• [What to work on] Which of the lines below hold "inside"? Please return each one.

[Given information — start]

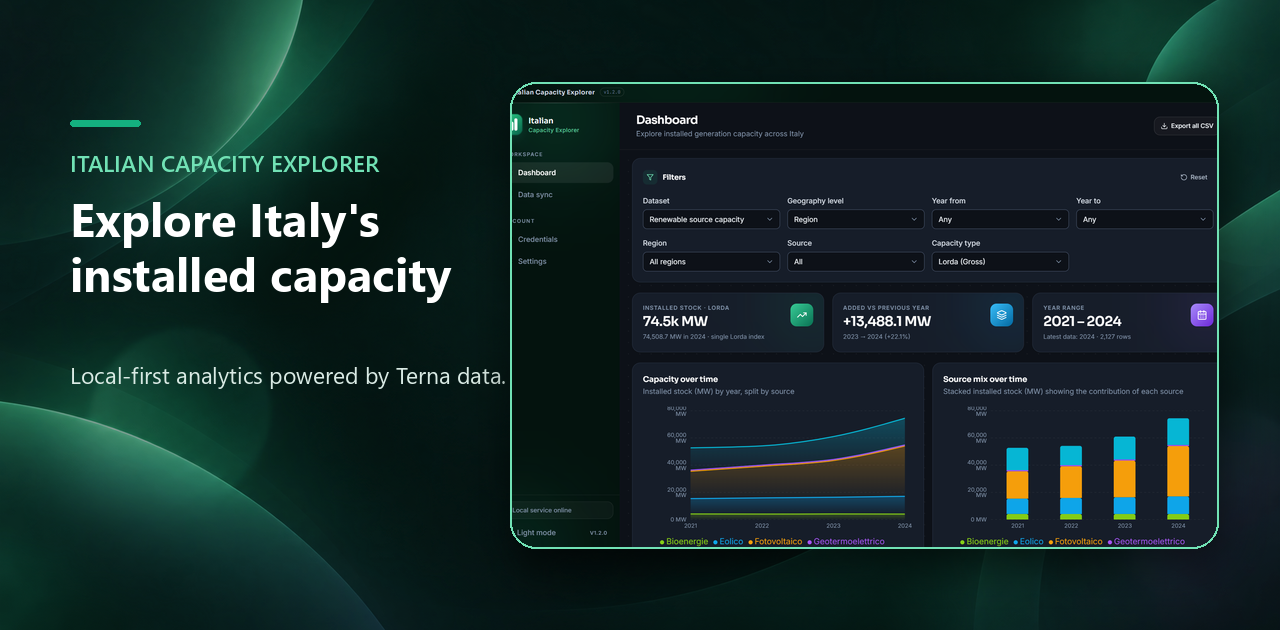
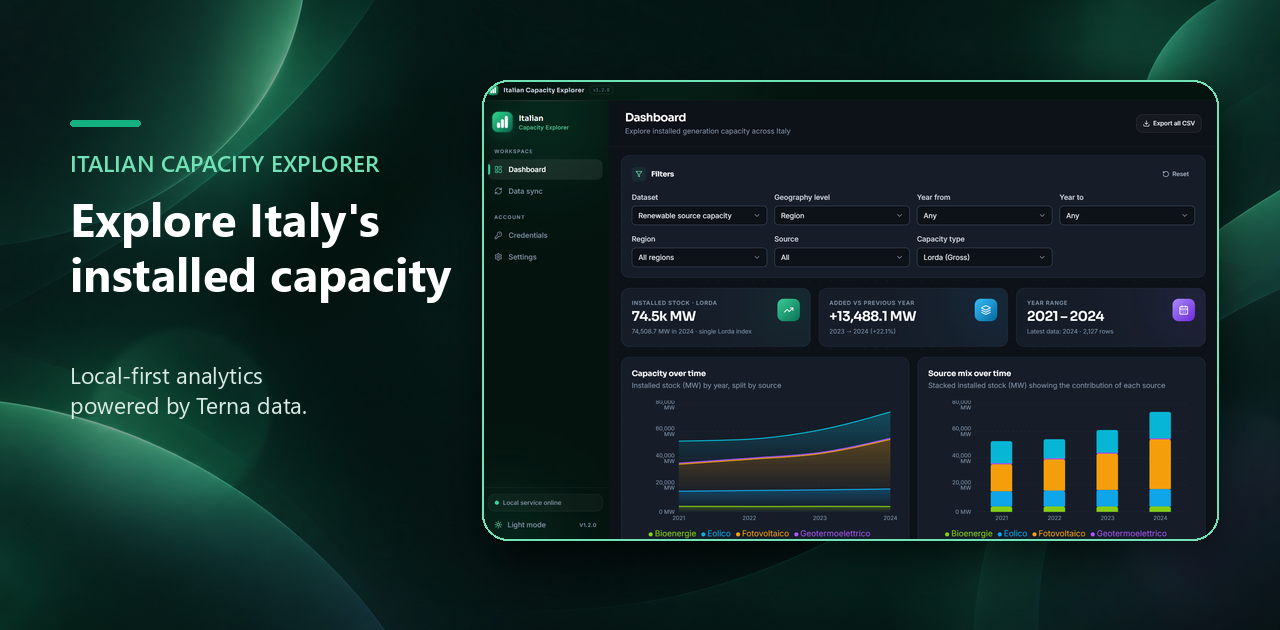
Fix share-card cropping, document the free signing path
The OG and social images cropped the app window (the panel box aspect ratio did not match the screenshot, so the sidebar and the right-hand cards were cut); panel boxes are now derived from the screenshot ratio and the subtitle wraps in two lines. docs/signing.md gets a step-by-step free path (SignPath Foundation, with the workflow snippet), the real price and requirements of Certum's Open Source Code Signing, and the release workflow carries a ready-to-uncomment SignPath block.

diff --git a/scripts/generate-brand-assets.py b/scripts/generate-brand-assets.py
@@ -88,19 +88,43 @@ def rounded_panel(
     ImageDraw.Draw(base).rounded_rectangle(box, radius=radius, outline=outline, width=2)
 
 
+def panel_box(
+    canvas: tuple[int, int],
+    *,
+    height: int,
+    top: int,
+    right: int,
+) -> tuple[int, int, int, int]:
+    """Box whose aspect ratio equals the screenshot's, so `rounded_panel` (which
+    covers the box) never crops the window: a mismatched ratio silently cut the
+    sidebar off the left and the right-hand cards off the right edge."""
+    with Image.open(SCREENSHOT) as shot:
+        ratio = shot.width / shot.height
+    width = round(height * ratio)
+    x2 = canvas[0] - right
+    return (x2 - width, top, x2, top + height)
+
+
 def make_hero() -> None:
-    base = fit_cover(Image.open(BACKGROUND), (1600, 900))
+    size = (1600, 900)
+    base = fit_cover(Image.open(BACKGROUND), size)
     overlay = Image.new("RGBA", base.size, (4, 19, 14, 76))
     base.alpha_composite(overlay)
     glow = Image.new("RGBA", base.size, (0, 0, 0, 0))
     glow_draw = ImageDraw.Draw(glow)
     glow_draw.ellipse((180, 65, 1420, 875), fill=(20, 176, 127, 45))
     base.alpha_composite(glow.filter(ImageFilter.GaussianBlur(60)))
-    rounded_panel(base, Image.open(SCREENSHOT), (180, 100, 1420, 875), 30, (113, 226, 181, 95))
+    rounded_panel(
+        base,
+        Image.open(SCREENSHOT),
+        panel_box(size, height=775, top=100, right=180),
+        30,
+        (113, 226, 181, 95),
+    )
     base.convert("RGB").save(ASSETS / "hero-site.png", "PNG", optimize=True)
 
 
-def draw_share_card(path: Path, size: tuple[int, int], screenshot_box: tuple[int, int, int, int]) -> None:
+def draw_share_card(path: Path, size: tuple[int, int], *, height: int, top: int, right: int) -> None:
     base = fit_cover(Image.open(BACKGROUND), size)
     base.alpha_composite(Image.new("RGBA", size, (4, 19, 14, 100)))
     draw = ImageDraw.Draw(base)
@@ -119,13 +143,20 @@ def draw_share_card(path: Path, size: tuple[int, int], screenshot_box: tuple[int
         fill=WHITE,
         spacing=4,
     )
-    draw.text(
+    draw.multiline_text(
         (left, accent_y + round(h * 0.38)),
-        "Local-first analytics powered by Terna data.",
+        "Local-first analytics\npowered by Terna data.",
         font=body,
         fill=(218, 235, 229, 235),
+        spacing=5,
     )
-    rounded_panel(base, Image.open(SCREENSHOT), screenshot_box, max(20, round(w * 0.02)), (113, 226, 181, 105))
+    rounded_panel(
+        base,
+        Image.open(SCREENSHOT),
+        panel_box(size, height=height, top=top, right=right),
+        max(20, round(w * 0.02)),
+        (113, 226, 181, 105),
+    )
     base.convert("RGB").save(path, "PNG", optimize=True)
 
 
@@ -171,8 +202,8 @@ def main() -> None:
 
     brand_icon(256).save(ROOT / "public" / "brandmark.png", "PNG", optimize=True)
     make_hero()
-    draw_share_card(ASSETS / "github-social-preview.png", (1280, 630), (510, 82, 1218, 548))
-    draw_share_card(ROOT / "public" / "og-image.png", (1200, 630), (482, 84, 1144, 545))
+    draw_share_card(ASSETS / "github-social-preview.png", (1280, 630), height=460, top=80, right=62)
+    draw_share_card(ROOT / "public" / "og-image.png", (1200, 630), height=430, top=100, right=50)
     make_installer_header()
     make_installer_sidebar()
 

diff --git a/docs/signing.md b/docs/signing.md
@@ -17,69 +17,81 @@ fix**. This document covers the options that actually work, cheapest first.
 A **self-signed certificate does not help** — it is only useful to test the
 signing pipeline locally, because Windows cannot chain it to a trusted root.
 
-## Option A — SignPath Foundation (free for open-source projects)
+## Option A — free: SignPath Foundation (open-source projects)
 
-Fits this project: MIT licensed, public repository, actively developed.
+This is the only genuinely free route to a *trusted* Windows signature. The
+certificate is issued to the SignPath Foundation and used to sign the artifacts
+built by your GitHub Actions workflow, so the binary is provably linked to this
+repository.
 
-1. Apply at <https://signpath.org/apply.html> (open-source program).
-2. SignPath provides the certificate (issued to the SignPath Foundation) and
-   signs the binaries built by your GitHub Actions workflow; the resulting
-   signature links the binary to this repository.
-3. Wire the `SignPath/github-action-submit-signing-request` action into
-   `.github/workflows/release.yml`, replacing the “Import the code-signing
-   certificate” step.
-4. Approvals are manual per release, which is fine for a desktop app that ships
-   a handful of builds per year.
+Eligibility: an OSI-approved license (MIT here), a public repository, active
+development, and — for OSS projects — every job of the workflow must run on
+GitHub-hosted runners.
 
-Trade-off: the publisher name in the UAC prompt is *SignPath Foundation*, not
-your own name.
+1. **Apply** at <https://signpath.io/solutions/open-source-community>; approval is
+   manual and takes a few days.
+2. **In SignPath**: create an organization, add the predefined *Trusted Build
+   System* “GitHub.com” to it, and install the
+   [SignPath GitHub App](https://github.com/apps/signpath) on the repository.
+3. **Create a project** for this app with:
+   - an *Artifact Configuration* describing which files inside the uploaded
+     artifact to sign (`*.exe`, `*.dll`, `*.msi`);
+   - a *Signing Policy* (e.g. `release-signing`) — keep the manual approval if
+     you want a human check before every signature.
+4. **API token**: create one for a user with submitter rights and store it as the
+   repository secret `SIGNPATH_API_TOKEN`.
+5. **Wire it into `.github/workflows/release.yml`**, after the installer is built:
 
-## Option B — commercial certificate (OV), signed locally or in CI
+   ```yaml
+   - name: Upload the unsigned installer
+     id: upload-unsigned
+     uses: actions/upload-artifact@v4
+     with:
+       name: unsigned-installer
+       path: src-tauri/target/release/bundle/nsis/*.exe
 
-Any public CA (Certum, Sectigo, GlobalSign, DigiCert, Actalis…) issues OV code
-signing certificates to individuals and companies. Since the CA/Browser Forum
-rules of 2023 the private key must live on a FIPS 140-2 Level 2 device, so the
-certificate arrives either on a **USB token** or as a **cloud HSM** service
-(Certum *SimplySign*, DigiCert *KeyLocker*, …).
+   - name: Sign with SignPath
+     uses: signpath/github-action-submit-signing-request@v3
+     with:
+       api-token: ${{ secrets.SIGNPATH_API_TOKEN }}
+       organization-id: "<SignPath organization id>"
+       project-slug: "italian-capacity-explorer"
+       signing-policy-slug: "release-signing"
+       github-artifact-id: ${{ steps.upload-unsigned.outputs.artifact-id }}
+       wait-for-completion: true
+       output-artifact-directory: "signed/"
+   ```
 
-With a cloud certificate you can keep using the repository script:
+   Then attach `signed/` to the release instead of the unsigned file. The action
+   only works on artifacts uploaded with `actions/upload-artifact` v4+.
 
-```powershell
-$env:TAURI_SIGNING_THUMBPRINT = "<certificate thumbprint>"
-npm run release
-# or
-powershell -ExecutionPolicy Bypass -File scripts/release.ps1 -Thumbprint <thumbprint>
-```
+Trade-offs: the publisher name Windows shows is **SignPath Foundation**, not your
+own name, and each signing request goes through their policy (manual approval by
+default). SmartScreen reputation is pooled at foundation level, so it builds up
+across releases.
 
-Tauri then signs the application executable, the uninstaller and the NSIS
-installer (SHA-256 + RFC-3161 timestamping).
+## Option B — cheapest paid: Certum Open Source Code Signing (~$58/year)
 
-To sign **inside GitHub Actions** instead of on your machine, export the
-certificate as a password-protected `.pfx` (only possible with cloud-HSM
-certificates — a physical token cannot be exported) and:
+Certum sells an *Open Source Code Signing* certificate in the cloud for around
+**$58/year** (list price on certum.store). It is the cheapest option that puts
+**your own name** in the certificate: the subject is
+`Open Source Developer <your name>`, RSA 3072, private key in a cloud HSM
+(FIPS 140-2 level 3, no USB token), limit of 5 000 signatures per month.
 
-```powershell
-# base64 of the .pfx, then store the two values as repository secrets
-[Convert]::ToBase64String([IO.File]::ReadAllBytes("cert.pfx")) | Set-Clipboard
-```
+What it requires:
 
-Repository → Settings → Secrets and variables → Actions:
+- identity verification (ID documents) and a review of the open-source project,
+- the **SimplySign Desktop** app on the signing machine plus the SimplySign
+  mobile app for access codes,
+- signing happens where SimplySign Desktop runs: use
+  `powershell -File scripts/release.ps1 -Thumbprint <thumbprint>` on your
+  machine. Automating this inside CI is possible only if the CA supports
+  headless signing for your product; a cloud certificate tied to a desktop
+  app is generally not usable from a GitHub runner.
 
-| Kind | Name | Value |
-| --- | --- | --- |
-| Variable | `SIGNING_ENABLED` | `true` |
-| Variable | `SIGNING_THUMBPRINT` | certificate thumbprint (SHA-1 hex) |
-| Secret | `SIGNING_PFX_BASE64` | base64 of the `.pfx` |
-| Secret | `SIGNING_PFX_PASSWORD` | `.pfx` password |
-
-The `Release` workflow then imports the certificate, builds, verifies the
-signature with `signtool verify` and attaches the signed installer to the
-release. With `SIGNING_ENABLED` unset the same workflow produces an unsigned
-installer, so you can wire everything up before buying anything.
-
-Trade-off: OV certificates run roughly €100–400/year depending on the CA and
-whether you pick a cloud HSM; the SmartScreen warning disappears gradually as
-the certificate accumulates downloads.
+Trade-off: ~€55/year, and the SmartScreen warning fades as the certificate
+accumulates downloads (OV certificates are not exempt from the reputation ramp
+the way EV ones are).
 
 ## Option C — Azure Artifact Signing (formerly Trusted Signing)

[Given information — finish]

• [Answer section]
+   - an *Artifact Configuration* describing which files inside the uploaded
-To sign **inside GitHub Actions** instead of on your machine, export the
+  machine. Automating this inside CI is possible only if the CA supports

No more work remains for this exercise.